• REQUIRED ACTION: Look through the material below and copy exactly the lines from the line with "Before and after one commit to shyamvis/ACT-COVID-Ontology, a" to the line with "Also changed, not shown: 90", those two lines included.

• DATA TO PROCESS:
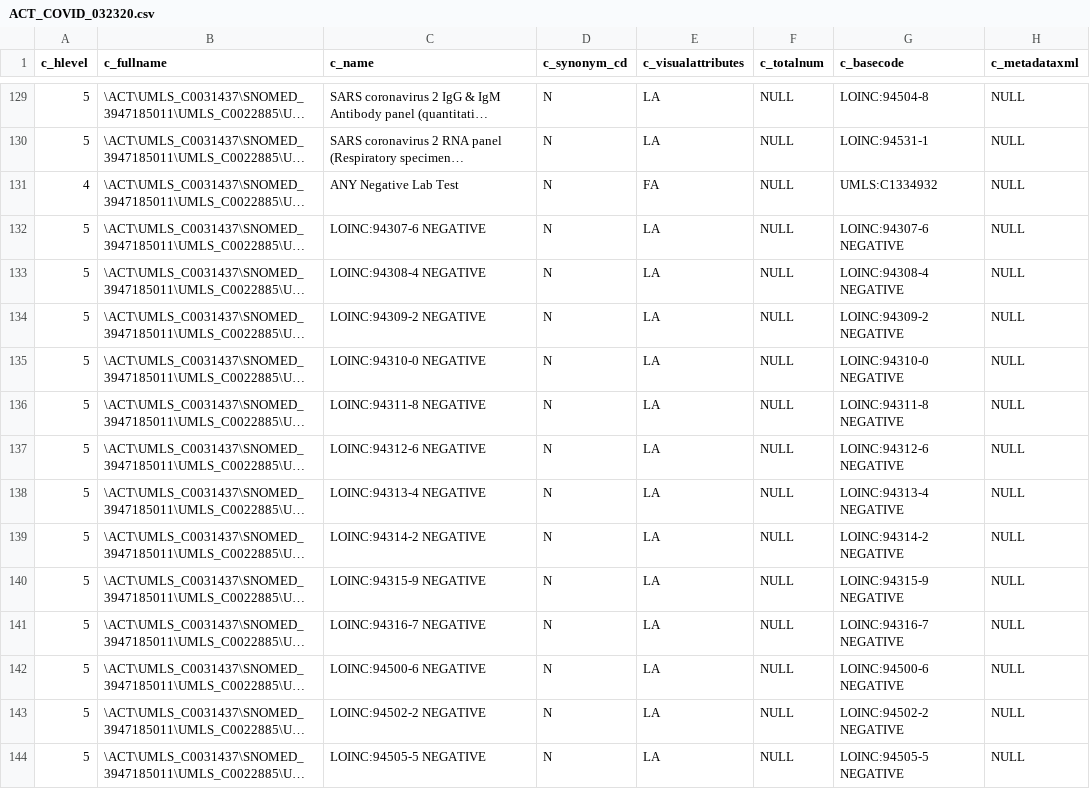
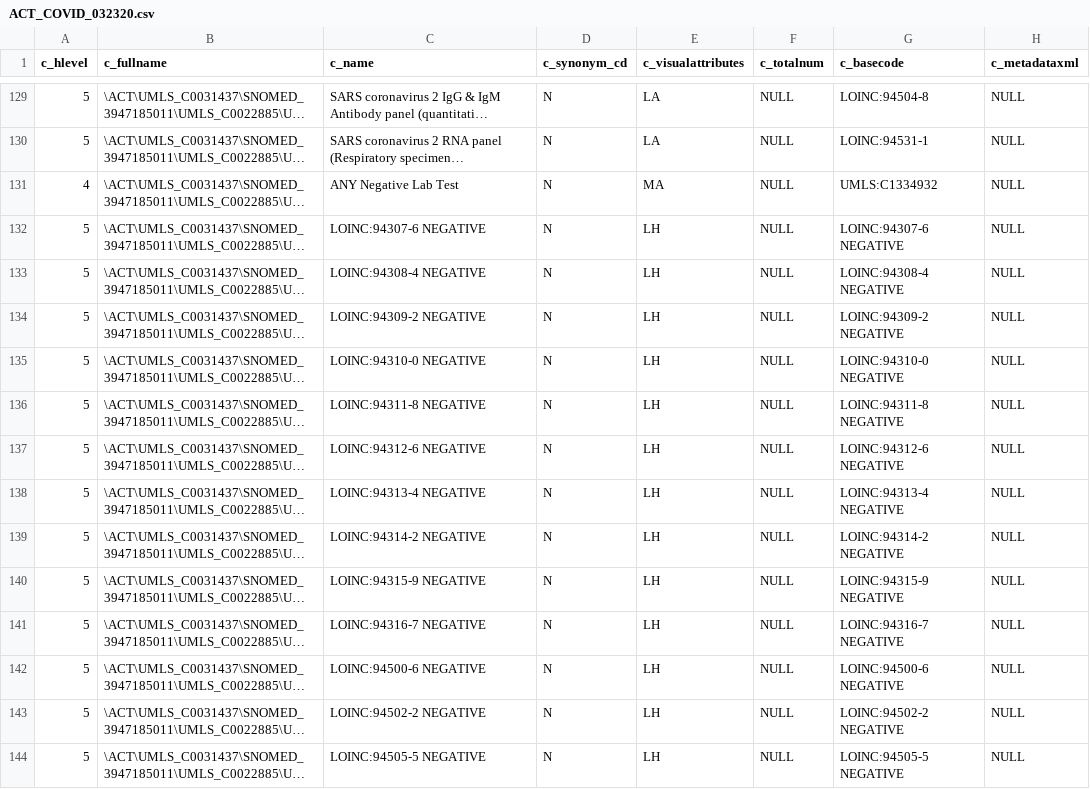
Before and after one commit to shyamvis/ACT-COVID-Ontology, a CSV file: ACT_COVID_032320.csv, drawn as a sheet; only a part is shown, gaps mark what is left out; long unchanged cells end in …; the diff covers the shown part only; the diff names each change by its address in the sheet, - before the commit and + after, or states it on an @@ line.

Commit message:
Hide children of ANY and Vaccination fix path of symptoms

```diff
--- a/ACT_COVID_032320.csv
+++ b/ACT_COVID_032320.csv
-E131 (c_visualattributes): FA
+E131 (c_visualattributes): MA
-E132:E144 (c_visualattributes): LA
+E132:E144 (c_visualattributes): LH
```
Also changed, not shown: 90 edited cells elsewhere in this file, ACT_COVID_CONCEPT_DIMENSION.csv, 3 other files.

* * *

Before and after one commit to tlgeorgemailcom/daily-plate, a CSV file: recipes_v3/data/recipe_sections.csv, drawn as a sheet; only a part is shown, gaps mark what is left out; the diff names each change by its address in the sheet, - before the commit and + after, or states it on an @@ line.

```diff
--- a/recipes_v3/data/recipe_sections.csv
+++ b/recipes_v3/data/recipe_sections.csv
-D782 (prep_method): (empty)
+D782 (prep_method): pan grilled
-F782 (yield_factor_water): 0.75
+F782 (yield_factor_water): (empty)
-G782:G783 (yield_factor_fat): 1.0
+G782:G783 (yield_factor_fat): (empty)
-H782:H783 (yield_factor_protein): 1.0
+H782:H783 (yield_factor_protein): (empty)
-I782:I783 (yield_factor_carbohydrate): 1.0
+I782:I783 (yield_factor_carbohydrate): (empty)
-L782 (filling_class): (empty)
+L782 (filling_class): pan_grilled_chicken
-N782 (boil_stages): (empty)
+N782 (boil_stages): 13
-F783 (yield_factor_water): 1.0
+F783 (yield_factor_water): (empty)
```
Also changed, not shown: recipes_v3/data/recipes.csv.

• COMPLETED EXERCISE:
Before and after one commit to shyamvis/ACT-COVID-Ontology, a CSV file: ACT_COVID_032320.csv, drawn as a sheet; only a part is shown, gaps mark what is left out; long unchanged cells end in …; the diff covers the shown part only; the diff names each change by its address in the sheet, - before the commit and + after, or states it on an @@ line.

Commit message:
Hide children of ANY and Vaccination fix path of symptoms

```diff
--- a/ACT_COVID_032320.csv
+++ b/ACT_COVID_032320.csv
-E131 (c_visualattributes): FA
+E131 (c_visualattributes): MA
-E132:E144 (c_visualattributes): LA
+E132:E144 (c_visualattributes): LH
```
Also changed, not shown: 90 edited cells elsewhere in this file, ACT_COVID_CONCEPT_DIMENSION.csv, 3 other files.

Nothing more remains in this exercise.